Including myself, there were 4 members on my team.
The numbers below indicate my level of involvement in key parts of this project.
Dairy Queen’s ageing store locator was not keeping up with the estimated 27,000,000 annual users who try to locate nearby restaurant.
During travel, loyal customers seek out a Dairy Queen ice cream on a hot summer’s day, so they turn to dq.com to find a local restaurant.
Dairy Queen is also a large enough to catch the eye of a patent troll. Companies with store locators are frequently targets of patent trolls, and before any development was started, this had to be mitigated.
To battle patent trolls, I reached out to the maps team at Google. I worked closely with Dairy Queen’s legal team to broker this partnership which now provides them legal indemnity against any frivolous patent lawsuits for this tool.
For a rocking user experience, I worked closely with customer service, who speak to tens of thousand customers each year. With this feedback, I designed and built a store locator which allows users to search for a restaurant local to them, without the need to enter a starting location.
As they pan and zoom, the map updates with efficient data calls and keeps up with a smooth and performant user experience.
With Google’s maps license and resulting legal umbrella, the concern about a potential lawsuit was mitigated.
The new store locator:
- was a pioneer of its time,
- drastically reduced support calls to find restaurants and
- became the tool of choice for the customer service department to quickly find stores for telephone customers who did not have a phone capable of connecting to the internet.

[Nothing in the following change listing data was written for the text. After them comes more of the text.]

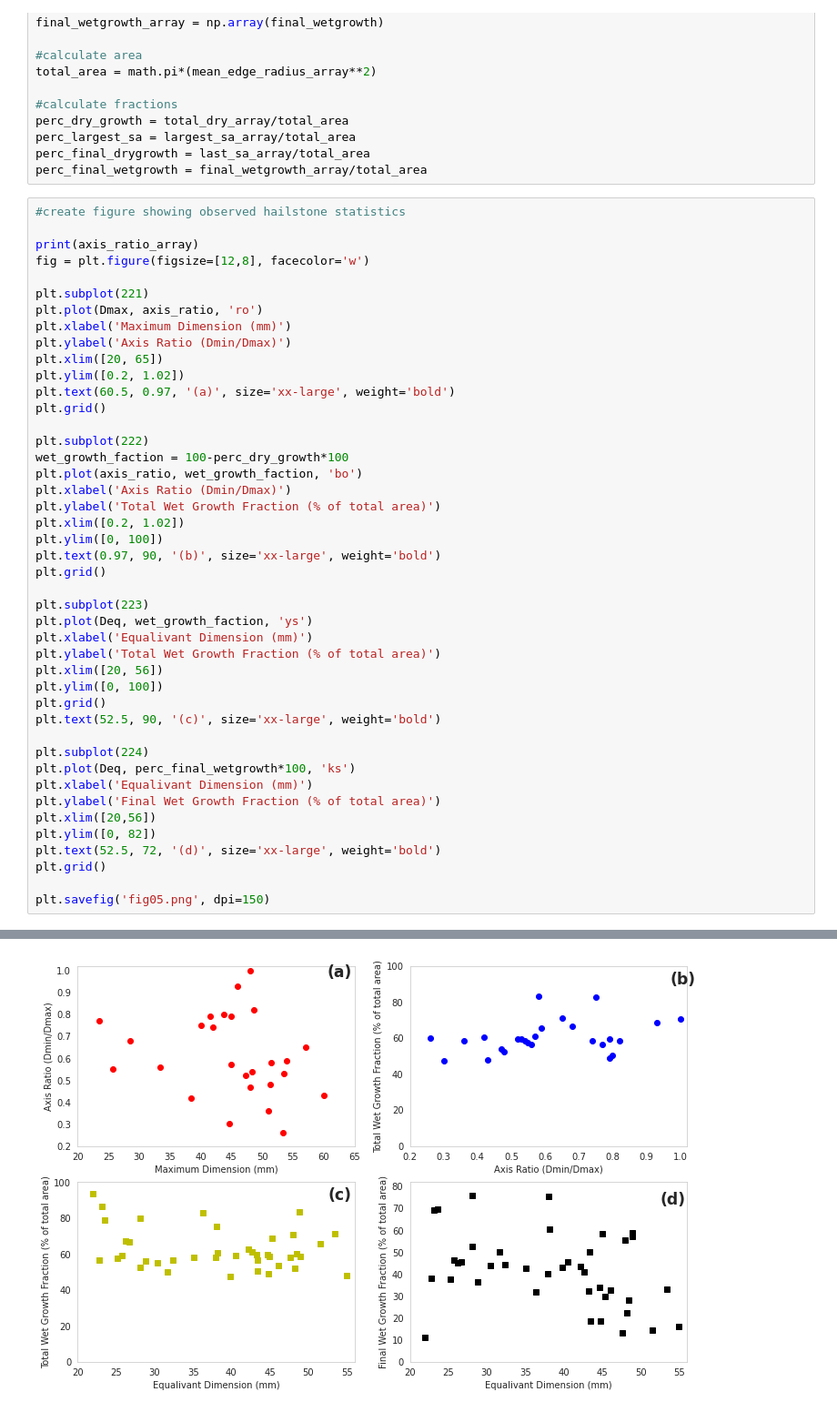
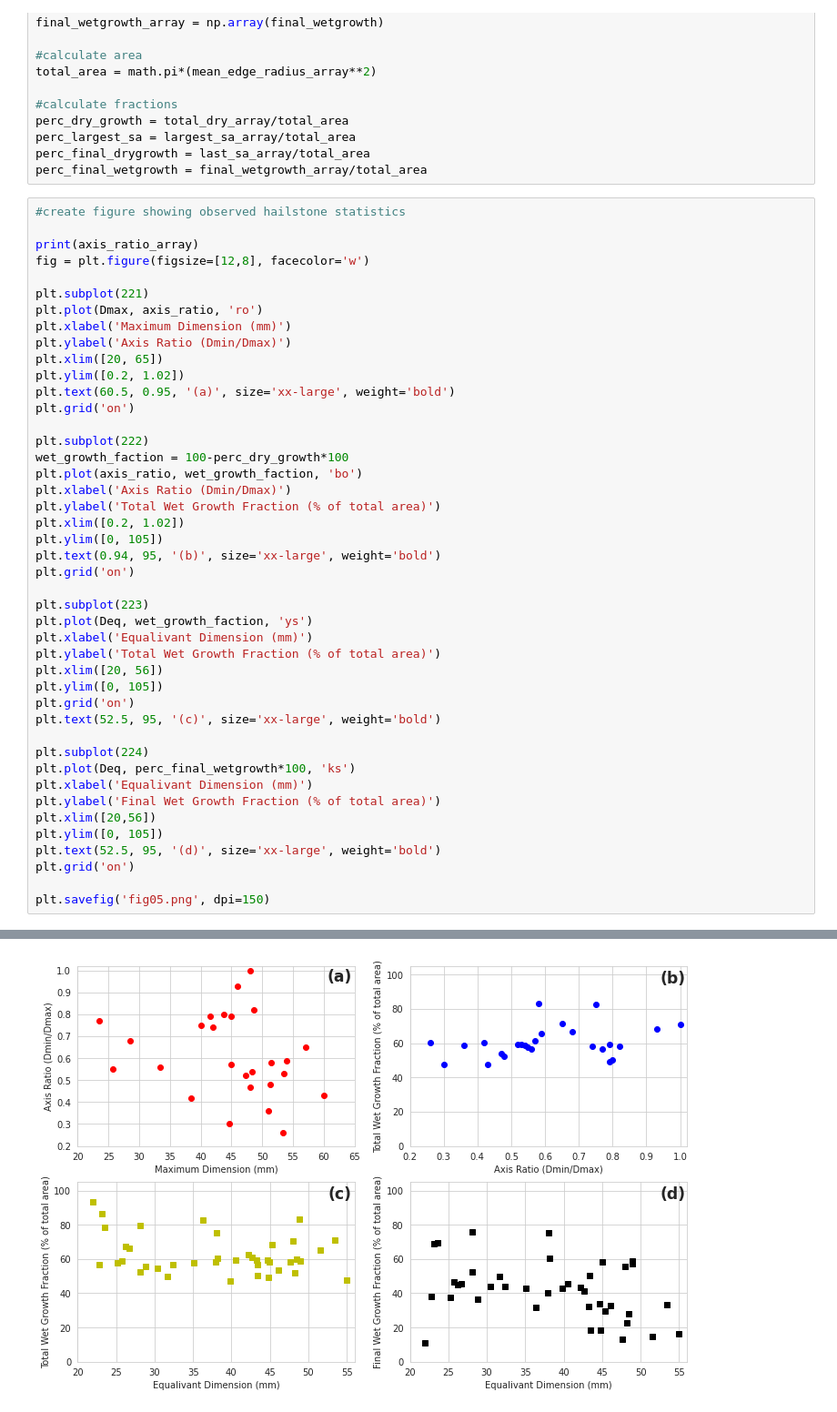
Before and after one commit to joshua-wx/hail_xsection, a Jupyter notebook: xsec_stats.ipynb, the cells around one changed output, grey strips where cells are left out. Shown: that part at 91% size. Saved outputs shown, nothing was run; the diff lists cells and outputs as text.

```diff
--- a/xsec_stats.ipynb
+++ b/xsec_stats.ipynb
@@ -102,47 +102,47 @@ plt.xlabel('Maximum Dimension (mm)')
 plt.ylabel('Axis Ratio (Dmin/Dmax)')
 plt.xlim([20, 65])
 plt.ylim([0.2, 1.02])
-plt.text(60.5, 0.97, '(a)', size='xx-large', weight='bold')
-plt.grid()
+plt.text(60.5, 0.95, '(a)', size='xx-large', weight='bold')
+plt.grid('on')
 
 plt.subplot(222)
 wet_growth_faction = 100-perc_dry_growth*100
 plt.plot(axis_ratio, wet_growth_faction, 'bo')
 plt.xlabel('Axis Ratio (Dmin/Dmax)')
 plt.ylabel('Total Wet Growth Fraction (% of total area)')
 plt.xlim([0.2, 1.02])
-plt.ylim([0, 100])
-plt.text(0.97, 90, '(b)', size='xx-large', weight='bold')
-plt.grid()
+plt.ylim([0, 105])
+plt.text(0.94, 95, '(b)', size='xx-large', weight='bold')
+plt.grid('on')
 
 plt.subplot(223)
 plt.plot(Deq, wet_growth_faction, 'ys')
 plt.xlabel('Equalivant Dimension (mm)')
 plt.ylabel('Total Wet Growth Fraction (% of total area)')
 plt.xlim([20, 56])
-plt.ylim([0, 100])
-plt.grid()
-plt.text(52.5, 90, '(c)', size='xx-large', weight='bold')
+plt.ylim([0, 105])
+plt.grid('on')
+plt.text(52.5, 95, '(c)', size='xx-large', weight='bold')
 
 plt.subplot(224)
 plt.plot(Deq, perc_final_wetgrowth*100, 'ks')
 plt.xlabel('Equalivant Dimension (mm)')
 plt.ylabel('Final Wet Growth Fraction (% of total area)')
 plt.xlim([20,56])
-plt.ylim([0, 82])
-plt.text(52.5, 72, '(d)', size='xx-large', weight='bold')
-plt.grid()
+plt.ylim([0, 105])
+plt.text(52.5, 95, '(d)', size='xx-large', weight='bold')
+plt.grid('on')
 
 plt.savefig('fig05.png', dpi=150)
 # %% [output]
 [1.         0.87037037 0.76666667 0.8245614  0.74906367 0.94238683
  0.95652174 0.85111111 0.88235294 0.52897196 0.88541667 0.93012048
  0.97031963 0.82846004 0.98444444 0.85436893 0.80745342 0.91489362
  0.70917226 0.97402597 0.75       0.73809524 0.8245614  0.51282051
  0.92424242 0.89240506 0.86398554 0.82410423 0.85531197 0.84232804
  0.74       0.94029851 0.94583333 0.84367246 0.88169399 0.89076003
  0.90928144 0.94699922 0.78151261 0.95744681]
-[figure, old version]
+[figure, new version]
 # %%
 #create figure (not in paper) for the CDF of wet growth fraction
 sns.set_style('whitegrid')
```
Also changed, not shown: parts of 4 cells of this notebook.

Due to the reduction in support incidents after the roll-out of this tool, this was a resounding success.